Every line with the word "enpoint" in it should be extracted from the data that follows.

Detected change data
══════════════════════════════
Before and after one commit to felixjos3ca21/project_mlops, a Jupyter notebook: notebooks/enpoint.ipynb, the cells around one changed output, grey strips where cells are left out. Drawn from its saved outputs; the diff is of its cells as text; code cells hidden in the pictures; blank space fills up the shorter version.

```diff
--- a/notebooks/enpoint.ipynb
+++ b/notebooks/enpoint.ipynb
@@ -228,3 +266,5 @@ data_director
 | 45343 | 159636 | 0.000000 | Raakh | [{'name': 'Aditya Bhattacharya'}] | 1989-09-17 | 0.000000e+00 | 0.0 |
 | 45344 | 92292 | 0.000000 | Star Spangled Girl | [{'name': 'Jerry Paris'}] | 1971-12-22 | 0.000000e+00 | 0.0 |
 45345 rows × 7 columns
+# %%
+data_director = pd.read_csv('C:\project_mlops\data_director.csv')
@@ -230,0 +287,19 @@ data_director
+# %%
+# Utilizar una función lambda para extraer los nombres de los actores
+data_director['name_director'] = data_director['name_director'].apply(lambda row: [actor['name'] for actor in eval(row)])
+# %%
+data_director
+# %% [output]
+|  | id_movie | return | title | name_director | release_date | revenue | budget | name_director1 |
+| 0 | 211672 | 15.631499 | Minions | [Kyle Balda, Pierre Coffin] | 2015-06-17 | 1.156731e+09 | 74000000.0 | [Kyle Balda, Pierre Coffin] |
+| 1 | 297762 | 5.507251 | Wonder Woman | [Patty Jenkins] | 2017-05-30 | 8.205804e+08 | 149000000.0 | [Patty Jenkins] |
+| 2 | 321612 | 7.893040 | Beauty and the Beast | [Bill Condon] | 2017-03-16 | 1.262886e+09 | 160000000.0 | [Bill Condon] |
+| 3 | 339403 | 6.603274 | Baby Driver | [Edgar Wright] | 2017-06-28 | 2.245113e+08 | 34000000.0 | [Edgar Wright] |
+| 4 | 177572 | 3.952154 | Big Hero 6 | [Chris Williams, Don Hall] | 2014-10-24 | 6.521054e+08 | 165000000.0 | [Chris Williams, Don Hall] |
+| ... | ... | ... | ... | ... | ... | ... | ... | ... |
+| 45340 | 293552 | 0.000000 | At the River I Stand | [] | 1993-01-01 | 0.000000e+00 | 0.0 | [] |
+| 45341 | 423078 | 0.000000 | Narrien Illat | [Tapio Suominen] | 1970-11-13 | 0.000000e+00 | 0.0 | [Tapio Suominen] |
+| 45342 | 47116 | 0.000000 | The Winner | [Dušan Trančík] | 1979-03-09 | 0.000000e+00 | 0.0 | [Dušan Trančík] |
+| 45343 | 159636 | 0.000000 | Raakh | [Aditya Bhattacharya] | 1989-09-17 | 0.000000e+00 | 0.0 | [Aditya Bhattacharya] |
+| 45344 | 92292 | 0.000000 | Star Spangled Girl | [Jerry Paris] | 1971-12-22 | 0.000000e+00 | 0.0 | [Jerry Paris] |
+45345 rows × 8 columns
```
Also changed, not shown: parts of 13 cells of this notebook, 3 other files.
══════════════════════════════
- TASK OUTPUT -
Before and after one commit to felixjos3ca21/project_mlops, a Jupyter notebook: notebooks/enpoint.ipynb, the cells around one changed output, grey strips where cells are left out. Drawn from its saved outputs; the diff is of its cells as text; code cells hidden in the pictures; blank space fills up the shorter version.
--- a/notebooks/enpoint.ipynb
+++ b/notebooks/enpoint.ipynb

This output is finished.